Although European and African efforts to reduce irregular migration have successfully lowered overall numbers entering Europe, some migrants are transiting increasingly hazardous smuggling routes across the Sahara Desert and Mediterranean Sea, risking human rights abuses and indefinite detention. The UN’s voluntary humanitarian return program assisted over 19,000 migrants to return to their home countries from Libya in 2017, up from around 3,000 assisted migrant returns from Libya in 2016. An estimated 400,000–700,000 migrants live in detention in Libya.
A large majority of migrants are men (92%).
7% of observed migrants at Flow Monitoring Points are minors.
Algeria, Mauritania, Burkina Faso and Niger are major transit points after Mali.
The majority of surveyed migrants indicated their intention to travel to Algeria and Libya, while 40% intended to travel to Europe, in particular Italy and Spain.
IOM works with national and local authorities in order to gain better understanding of population movements throughout West and Central Africa. Flow Monitoring Points (FMPs) allow IOM to quantify and qualify migration flows, trends, and routes, at entry, transit or exit points (such as border crossing posts, bus stations, rest areas, police checkpoints and reception centres).

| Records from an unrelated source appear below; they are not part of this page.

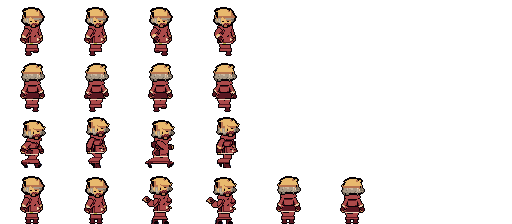
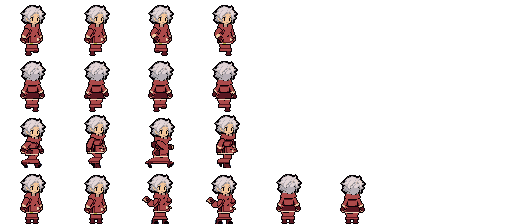
NPC: kepala diambil dari gambar referensi pemilik (depan/samping/belakang, warna kulit ikut)
Claude-Session: https://claude.ai/code/session_013SaXTJuwinpA9vu4txrWbT

diff --git a/tools/npc_ref_heads.py b/tools/npc_ref_heads.py
@@ -1,0 +1,197 @@
+"""Kepala NPC dari gambar referensi pemilik (tools/npc_ref/npc_ref_owner.png, 25 tokoh dalam grid 9×3).
+Gambar referensi adalah lembar NPC kita yang digambar ulang (skala ≈6,11×), jadi tiap piksel dasar = pusat blok 6×6.
+Hasil: tools/npc_ref/heads/<id>_d.png (tampak depan, juga dipakai tampak samping) dan <id>_u.png (belakang: wajah jadi rambut),
+kanvas 64×56 dalam koordinat sel frame diam bawah. Jalankan: python3 tools/npc_ref_heads.py"""
+import os
+import numpy as np
+from PIL import Image
+
+REF = 'tools/npc_ref/npc_ref_owner.png'
+OUT = 'tools/npc_ref/heads'
+# urutan slot = urutan lembar perbandingan (slot 0 = posisi MC, tidak dipakai)
+ORDER = ['_mc', 'ac1', 'ac2', 'ar1', 'bw1', 'courier', 'gk1', 'gk3', 'guard', 'in1', 'merc1', 'pm1', 'pm2', 'ps1', 'ps2',
+         'smith', 'tp1', 'farmer', 'gun', 'hermit', 'lestari', 'nila', 'ratih', 'mom', 'inn']
+CELL_X, CELL_Y = 17, 4       # posisi kiri-atas slot pada sel 64×56
+HEAD_LAST = 21               # baris terakhir kepala (dagu) dalam slot
+LONG_HAIR = {'tp1', 'pm1'}   # rambut melewati dagu: helai di bawah dagu ikut diambil
+BG = np.array((111, 174, 96))
+BLK = (6, 1, 5)
+
+
+def small():
+    im = np.array(Image.open(REF).convert('RGB')).astype(float)
+    H, W, _ = im.shape
+    sx, sy = W / 270, H / 156
+    out = np.zeros((156, 270, 3), np.uint8)
+    for y in range(156):
+        for x in range(270):
+            cy, cx = int((y + 0.5) * sy), int((x + 0.5) * sx)
+            out[y, x] = np.median(im[cy - 1:cy + 2, cx - 1:cx + 2].reshape(-1, 3), 0)
+    return out
+
+
+def is_skin(c):
+    r, g, b = (int(v) for v in c)
+    return r > 170 and g > 120 and b > 80 and r - b > 45 and r >= g
+
+
+def head(slot, R):
+    x0, y0 = (slot % 9) * 30, (slot // 9) * 52
+    a = R[y0:y0 + HEAD_LAST + 1, x0:x0 + 30].astype(int)
+    al = np.abs(a - BG).sum(-1) > 55
+    # baris terakhir: hanya kolom wajah (kerah baju dibuang)
+    skin_cols = [x for x in range(30) if is_skin(a[HEAD_LAST - 1, x])]
+    if skin_cols:
+        al[HEAD_LAST, :min(skin_cols) - 1] = False
+        al[HEAD_LAST, max(skin_cols) + 2:] = False
+    # rapikan warna: kuantisasi ke ≤12 warna, hitam pekat = garis
+    a2 = a.copy()
+    a2[~al] = BLK                 # latar tidak ikut menentukan palet
+    img = Image.fromarray(a2.astype(np.uint8))
+    q = np.array(img.quantize(14, method=Image.Quantize.MEDIANCUT).convert('RGB')).astype(int)
+    q[q.sum(-1) < 110] = BLK
+    rgba = np.zeros((56, 64, 4), np.uint8)
+    hgt = HEAD_LAST + 1
+    rgba[CELL_Y:CELL_Y + hgt, CELL_X:CELL_X + 30, :3] = q
+    rgba[CELL_Y:CELL_Y + hgt, CELL_X:CELL_X + 30, 3] = np.where(al, 255, 0)
+    # hanya gumpalan terbesar (buang potongan tokoh tetangga, mis. tepi caping)
+    m = rgba[..., 3] > 0
+    lab = np.zeros(m.shape, int); n = 0; sizes = {}
+    for sy, sx in zip(*np.nonzero(m)):
+        if lab[sy, sx]:
+            continue
+        n += 1; stack = [(sy, sx)]; lab[sy, sx] = n; cnt = 0
+        while stack:
+            y, x = stack.pop(); cnt += 1
+            for yy, xx in ((y + 1, x), (y - 1, x), (y, x + 1), (y, x - 1)):
+                if 0 <= yy < 56 and 0 <= xx < 64 and m[yy, xx] and not lab[yy, xx]:
+                    lab[yy, xx] = n; stack.append((yy, xx))
+        sizes[n] = cnt
+    if sizes:
+        big = max(sizes, key=sizes.get)
+        rgba[m & (lab != big)] = 0
+    # buang piksel tunggal yatim
+    m = rgba[..., 3] > 0
+    p = np.pad(m, 1)
+    nb = p[:-2, 1:-1].astype(int) + p[2:, 1:-1] + p[1:-1, :-2] + p[1:-1, 2:]
+    rgba[m & (nb == 0)] = 0
+    # garis tepi hitam di sekeliling kepala
+    m = rgba[..., 3] > 0
+    p = np.pad(m, 1)
+    ring = (p[:-2, 1:-1] | p[2:, 1:-1] | p[1:-1, :-2] | p[1:-1, 2:]) & ~m
+    ring[CELL_Y + HEAD_LAST:] = False
+    rgba[ring] = (*BLK, 255)
+    return rgba
+
+
+def face_color(d):
+    """Warna kulit wajah: warna terang terbanyak di kotak tengah wajah."""
+    box = d[18:24, 28:38]
+    c = [tuple(int(v) for v in px[:3]) for row in box for px in row if px[3] and int(px[0]) + int(px[1]) + int(px[2]) > 330]
+    if not c:
+        return None
+    vals, cnt = np.unique(np.array(c), axis=0, return_counts=True)
+    return vals[cnt.argmax()]
+
+
+def skin_mask(d):
+    fc = face_color(d)
+    m = d[..., 3] > 0
+    if fc is None:
+        return np.zeros(m.shape, bool)
+    rgb = d[..., :3].astype(int)
+    dist = np.abs(rgb - fc).sum(-1)
+    dist2 = np.abs(rgb - (fc * 0.8)).sum(-1)
+    sk = m & ((dist < 55) | (dist2 < 45))
+    sk[:12] = False
+    return sk
+
+
+def long_extra(slot, R, d):
+    """Rambut panjang di bawah dagu: piksel slot (baris 22–36) yang warnanya sama dengan rambut kepala."""
+    x0, y0 = (slot % 9) * 30, (slot // 9) * 52
+    a = R[y0:y0 + 37, x0:x0 + 30].astype(int)
+    m = d[..., 3] > 0
+    sk = skin_mask(d)
+    hair = m & ~sk & (d[..., :3].astype(int).sum(-1) > 110)
+    hair[CELL_Y + 12:] = False
+    cols = np.unique(d[hair][:, :3].astype(int), axis=0)
+    out = d.copy()
+    for y in range(HEAD_LAST + 1, 37):
+        for x in range(30):
+            c = a[y, x]
+            if np.abs(c - BG).sum() < 55:
+                continue
+            dist = np.abs(cols - c).sum(-1)
+            if dist.min() < 40:
+                out[CELL_Y + y, CELL_X + x] = (*cols[dist.argmin()], 255)
+    m2 = out[..., 3] > 0
+    p = np.pad(m2, 1)
+    ring = (p[:-2, 1:-1] | p[2:, 1:-1] | p[1:-1, :-2] | p[1:-1, 2:]) & ~m2
+    ring[:CELL_Y + HEAD_LAST + 1] = False
+    out[ring] = (*BLK, 255)
+    return out
+
+
+def back(d):
+    """Tampak belakang: kulit & mata di wajah diganti warna rambut."""
+    u = d.copy()
+    m = u[..., 3] > 0
+    skin = skin_mask(d)
+    ys, xs = np.nonzero(skin)
+    if not len(ys):
+        return u
+    fy0, fy1, fx0, fx1 = ys.min(), ys.max(), xs.min(), xs.max()
+    hair = m & ~skin & (u[..., :3].sum(-1) > 110)
+    hair[fy0:] = False
+    hy = np.nonzero(hair.any(1))[0]
+    cols = u[hair][:, :3].astype(int)
+    if not len(cols):
+        return u
+    lum = cols.sum(-1)
+    light = np.median(cols[lum >= np.median(lum)], 0).astype(np.uint8)
+    dark = np.median(cols[lum < np.median(lum)], 0).astype(np.uint8) if (lum < np.median(lum)).any() else light
+    for y in range(fy0, fy1 + 1):
+        for x in range(fx0 - 1, fx1 + 2):
+            if m[y, x] and (skin[y, x] or (u[y, x, :3] == BLK).all() and fx0 < x < fx1 and y < fy1):
+                c = light if y < fy0 + (fy1 - fy0) * 0.45 else dark
+                if (x + y) % 5 == 0:
+                    c = dark
+                u[y, x, :3] = c
+    return u
+
+
+def skin_tone(d):
+    sk = skin_mask(d)
+    c = [tuple(int(v) for v in d[y, x, :3]) for y, x in zip(*np.nonzero(sk))]
+    if not c:
+        return None
+    c = np.array(c)
+    lum = c.sum(-1)
+    base = np.median(c[lum >= np.median(lum)], 0).astype(int)
+    shade = np.median(c[lum < np.median(lum)], 0).astype(int) if (lum < np.median(lum)).any() else (base * 0.8).astype(int)
+    return tuple(base), tuple(shade)
+
+
+def main():
+    R = small()
+    os.makedirs(OUT, exist_ok=True)
+    tones = {}
+    for slot, nid in enumerate(ORDER):
+        if nid.startswith('_'):
+            continue
+        d = head(slot, R)
+        if nid in LONG_HAIR:
+            d = long_extra(slot, R, d)
+        Image.fromarray(d).save(f'{OUT}/{nid}_d.png')
+        Image.fromarray(back(d)).save(f'{OUT}/{nid}_u.png')
+        tones[nid] = skin_tone(d)
+    with open(f'{OUT}/kulit.txt', 'w') as f:
+        for k, v in tones.items():
+            if v:
+                f.write(k + ' ' + ' '.join(str(int(c)) for c in (*v[0], *v[1])) + '\n')
+    print('ok', len(tones))
+
+
+if __name__ == '__main__':
+    main()

diff --git a/tools/npc_heads.py b/tools/npc_heads.py
@@ -342,6 +342,18 @@ def nb4(m):
 
 
 _CACHE = {}
+REF_SKIN = {}
+try:
+    for line in open('tools/npc_ref/heads/kulit.txt'):
+        k, *v = line.split()
+        REF_SKIN[k] = (tuple(map(int, v[:3])), tuple(map(int, v[3:6])))
+except OSError:
+    pass
+
+
+def skin_of(o):
+    """Warna kulit NPC: dari gambar referensi pemilik bila ada, kalau tidak dari pilihan `kulit`."""
+    return REF_SKIN.get(o.get('_id'), SKIN[o.get('kulit', 'terang')])
 
 
 def draw_head(a, b, o, facing, key):
@@ -349,7 +361,15 @@ def draw_head(a, b, o, facing, key):
     dx, dy, m = find_offset(a, facing)
     ck = (key, facing)
     if ck not in _CACHE:
-        _CACHE[ck] = build_head(o, facing)
+        import os
+        ref = f'tools/npc_ref/heads/{key}_{"u" if facing == "u" else "d"}.png'
+        if os.path.exists(ref):   # kepala dari gambar referensi pemilik
+            _CACHE[ck] = np.array(Image.open(ref).convert('RGBA'))
+            if facing != 'd':     # kepala referensi digambar pada posisi frame diam bawah
+                gd, gf = GEO['d'], GEO[facing]
+                _CACHE[ck] = np.roll(_CACHE[ck], int(round(gf['cx'] - gd['cx'])), 1)
+        else:
+            _CACHE[ck] = build_head(o, facing)
     hd = np.roll(np.roll(_CACHE[ck], dy, 0), dx, 1)
     g = GEO[facing]
     chin = g['chin'] + dy
@@ -359,7 +379,7 @@ def draw_head(a, b, o, facing, key):
     s = hd[..., 3] > 0
     b[s] = hd[s]
     # leher
-    sk, sks = SKIN[o.get('kulit', 'terang')]
+    sk, sks = skin_of(o)
     ncx = int(g['cx'] + dx) if facing == 'd' else int(g['cx'] + dx) + 3
     if facing != 'u':
         for y in (chin + 1, chin + 2):

diff --git a/tools/npc_from_mc.py b/tools/npc_from_mc.py
@@ -89,7 +89,7 @@ def recolor(a, o, facing):
     b[(eq(HAIR_D) | eq(HAIR_S1) | eq(HAIR_S2)) & head] = (*hd, 255)
     paint_body(a, b, o, facing, top, neck, bot)
     o = dict(o, _rambut=(hl, hd))
-    sk, sks = npc_heads.SKIN[o.get('kulit', 'terang')]
+    sk, sks = npc_heads.skin_of(o)
     b[(eq((233, 185, 110))) & (b[..., :3] == (233, 185, 110)).all(-1)] = (*sk, 255)    # tangan/kaki ikut warna kulit
     b[(eq((183, 115, 79))) & (b[..., :3] == (183, 115, 79)).all(-1)] = (*sks, 255)
     npc_heads.draw_head(a, b, o, facing, o['_id'])

diff --git a/AGENTS.md b/AGENTS.md
@@ -41,3 +41,4 @@ Proyek kini berjalan sepenuhnya di **Godot 4.7.2** (`godot/project.godot`, rende
 - **Pose merapal (2026-11-27):** `hero_mc2.png` baris 25–27 = cast bawah/atas/samping (samping: badan atas frame jalan bertangan maju di atas kaki diam; bawah/atas: badan naik-turun 1 px). `Player.try_cast_skill` memutar `cast_*` 0,34 dtk (`cast_anim_t` menahan anim diam/jalan). Game Godot belum punya senjata busur, jadi pose busur belum dipakai. Uji: `tests/_probe_cast.gd`.
 - **Palet NPC (2026-11-27):** 35 sprite NPC yang dipakai game disamakan ke palet tokoh utama: 11 warna `CHARACTER_STYLE.md` + abu muda, abu tua, cokelat (keputusan pemilik, untuk uban/zirah/kulit gelap), lalu dibersihkan (`tools/sprite_clean.py`). `python3 tools/npc_palette.py [--preview]`; aslinya di `tools/npc_src/` (sumber tetap, jalankan ulang aman). Tinggi NPC masih beragam (25–47 px).
 - **NPC bertubuh tokoh utama (2026-11-27):** 24 NPC kini memakai lembar `npc_mc_<id>.png` (512×224, sel 64×56) yang dibangun dari tubuh & animasi `hero_mc2.png` dengan badan dicat ulang: potongan baju berbeda per NPC (kemeja, rompi, zirah, selempang, overall, kancing, celemek, rok/jubah, celana, kerah, sabuk, topi, tudung) (`python3 tools/npc_from_mc.py`, atur di dict `NPC`). Kepala = kepala MC yang rambutnya disunting tambalan piksel (`tools/npc_hair_art.py`, gaya: mc, bulat, rata, belah, panjang, kuncir, sanggul, cepak, botak), dipasang per frame oleh `tools/npc_heads.py`; nama lama `gaya_rambut` poni→rata, jabrik→mc, keriting→bulat; `mata` = titik | sipit | bulat | senyum | kacamata; `alis`, `mulut`, `pipi`, `kumis`, `jenggot`, `keriput`; `kulit` = terang | sawo | gelap; `topi` = caping | topi | tudung | helm. `npc.gd` punya cabang format 512×224.
+- **Kepala NPC dari referensi pemilik (2026-11-27):** `tools/npc_ref/npc_ref_owner.png` (grid 9×3, slot 0 = posisi MC tak dipakai, urutan `ORDER` di `tools/npc_ref_heads.py`) diperkecil ke skala dasar (÷6,11), kepala tiap NPC dipotong (dagu = baris 21 slot) → `tools/npc_ref/heads/<id>_d.png` (depan & samping) dan `_u.png` (belakang: wajah diisi warna rambut), plus warna kulit `kulit.txt` (tangan & leher ikut). `npc_heads.draw_head` memakai kepala referensi bila ada. Urutan: `python3 tools/npc_ref_heads.py && python3 tools/npc_from_mc.py`.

Geneva – IOM, the UN Migration Agency, reports that 8,407 migrants and refugees entered Europe by sea through seven weeks of 2018. This compares with 12,430 arrivals across the region through the same period last year.
289.1 M required for 2018
19.4 M contributions received, representing 7% of requirements
269.6 M funding gap for West Africa
All figures are displayed in USD
The Zero Hunger Challenge emphasizes the importance of strengthening economic empowerment in support of the Sustainable Development Goal 2 to double small-scale producer incomes and productivity. The increasing focus on resilient markets can bring important contributions to sustainable food systems and build resilience. Participation in market systems is not only a means for people to secure their livelihood, but it also enables them to exercise agency, maintain dignity, build social capital and increase self-worth.
Le programme « Zéro Faim » met l’accent sur l’importance de renforcer l’autonomisation économique et soutient l’Objectif de Développement Durable 2 qui vise à doubler les revenus et la productivité des petits producteurs. L’intérêt croissant porté sur les marchés résilients peut apporter des contributions importantes aux systèmes alimentaires durables et édifier la résilience.